* _WORK INSTRUCTION_: Look at every line below and count those containing "toFixed". Answer with the number only.

* _GIVEN DATA_:
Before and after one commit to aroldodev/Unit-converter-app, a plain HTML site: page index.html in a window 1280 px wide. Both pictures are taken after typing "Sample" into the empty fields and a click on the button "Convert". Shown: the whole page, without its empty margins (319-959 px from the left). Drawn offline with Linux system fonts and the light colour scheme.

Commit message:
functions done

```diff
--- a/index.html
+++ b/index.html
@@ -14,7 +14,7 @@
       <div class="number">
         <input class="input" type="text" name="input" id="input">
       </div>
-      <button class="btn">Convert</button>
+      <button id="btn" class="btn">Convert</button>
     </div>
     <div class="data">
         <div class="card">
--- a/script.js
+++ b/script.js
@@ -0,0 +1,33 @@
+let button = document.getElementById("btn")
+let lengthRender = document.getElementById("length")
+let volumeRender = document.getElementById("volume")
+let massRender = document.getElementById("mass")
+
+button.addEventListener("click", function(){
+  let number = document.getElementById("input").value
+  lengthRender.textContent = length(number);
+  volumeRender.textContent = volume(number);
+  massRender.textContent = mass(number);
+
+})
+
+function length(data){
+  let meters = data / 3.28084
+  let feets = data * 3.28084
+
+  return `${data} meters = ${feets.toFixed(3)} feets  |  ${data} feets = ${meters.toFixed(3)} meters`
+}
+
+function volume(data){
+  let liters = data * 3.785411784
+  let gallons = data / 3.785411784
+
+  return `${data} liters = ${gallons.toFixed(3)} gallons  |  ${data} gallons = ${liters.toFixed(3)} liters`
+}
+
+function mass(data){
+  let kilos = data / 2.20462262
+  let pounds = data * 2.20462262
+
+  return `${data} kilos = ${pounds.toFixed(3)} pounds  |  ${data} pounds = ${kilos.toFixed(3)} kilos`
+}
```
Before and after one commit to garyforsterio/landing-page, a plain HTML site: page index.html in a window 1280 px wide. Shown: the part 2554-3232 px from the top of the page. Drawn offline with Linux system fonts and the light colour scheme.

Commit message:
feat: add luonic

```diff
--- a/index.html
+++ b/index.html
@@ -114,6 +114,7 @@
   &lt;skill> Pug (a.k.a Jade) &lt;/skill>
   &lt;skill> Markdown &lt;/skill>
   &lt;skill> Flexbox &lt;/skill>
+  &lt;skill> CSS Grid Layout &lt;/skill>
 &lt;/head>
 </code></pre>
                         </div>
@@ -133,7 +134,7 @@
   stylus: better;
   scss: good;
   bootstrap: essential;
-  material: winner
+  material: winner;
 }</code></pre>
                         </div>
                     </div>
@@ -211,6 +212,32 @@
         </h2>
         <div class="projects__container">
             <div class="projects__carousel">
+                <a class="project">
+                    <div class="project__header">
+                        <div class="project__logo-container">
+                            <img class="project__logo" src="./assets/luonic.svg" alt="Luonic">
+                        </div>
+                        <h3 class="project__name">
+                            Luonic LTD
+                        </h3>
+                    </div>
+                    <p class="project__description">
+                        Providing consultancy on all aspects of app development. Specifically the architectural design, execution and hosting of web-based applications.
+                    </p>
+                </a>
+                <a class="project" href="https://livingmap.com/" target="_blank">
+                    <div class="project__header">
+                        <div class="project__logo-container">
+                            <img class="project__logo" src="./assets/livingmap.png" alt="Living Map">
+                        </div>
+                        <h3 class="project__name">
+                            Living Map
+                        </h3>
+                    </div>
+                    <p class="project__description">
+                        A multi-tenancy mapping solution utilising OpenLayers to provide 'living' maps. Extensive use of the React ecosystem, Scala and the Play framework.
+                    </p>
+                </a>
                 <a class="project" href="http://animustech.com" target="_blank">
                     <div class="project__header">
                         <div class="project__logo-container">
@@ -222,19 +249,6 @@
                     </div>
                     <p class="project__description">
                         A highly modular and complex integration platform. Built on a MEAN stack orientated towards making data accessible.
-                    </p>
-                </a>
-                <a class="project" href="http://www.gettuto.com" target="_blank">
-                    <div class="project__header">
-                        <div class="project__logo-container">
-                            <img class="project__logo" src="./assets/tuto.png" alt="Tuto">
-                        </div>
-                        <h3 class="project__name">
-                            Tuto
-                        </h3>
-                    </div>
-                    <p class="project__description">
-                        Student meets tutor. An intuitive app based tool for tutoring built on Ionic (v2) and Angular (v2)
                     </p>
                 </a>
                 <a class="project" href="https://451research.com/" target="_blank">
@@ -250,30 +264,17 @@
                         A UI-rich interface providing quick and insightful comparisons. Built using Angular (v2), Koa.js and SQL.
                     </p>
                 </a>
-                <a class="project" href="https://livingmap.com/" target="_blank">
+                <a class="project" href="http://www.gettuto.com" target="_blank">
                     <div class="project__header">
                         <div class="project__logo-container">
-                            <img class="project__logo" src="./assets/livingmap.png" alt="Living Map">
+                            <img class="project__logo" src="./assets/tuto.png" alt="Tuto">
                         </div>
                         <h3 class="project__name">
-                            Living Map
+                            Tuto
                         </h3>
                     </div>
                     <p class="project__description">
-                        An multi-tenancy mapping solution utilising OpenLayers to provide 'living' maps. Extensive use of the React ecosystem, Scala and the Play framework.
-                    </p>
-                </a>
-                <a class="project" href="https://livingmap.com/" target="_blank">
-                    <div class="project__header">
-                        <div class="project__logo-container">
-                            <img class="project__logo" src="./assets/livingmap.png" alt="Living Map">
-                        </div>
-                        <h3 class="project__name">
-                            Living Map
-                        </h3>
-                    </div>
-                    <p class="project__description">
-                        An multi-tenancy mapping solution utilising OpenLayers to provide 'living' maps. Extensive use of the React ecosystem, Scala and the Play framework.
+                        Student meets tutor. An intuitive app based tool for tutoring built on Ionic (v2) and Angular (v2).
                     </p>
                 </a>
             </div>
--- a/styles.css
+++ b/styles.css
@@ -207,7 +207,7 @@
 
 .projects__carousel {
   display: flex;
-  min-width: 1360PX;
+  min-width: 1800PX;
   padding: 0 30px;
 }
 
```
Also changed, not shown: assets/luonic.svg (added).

* _YOUR SOLUTION_: 3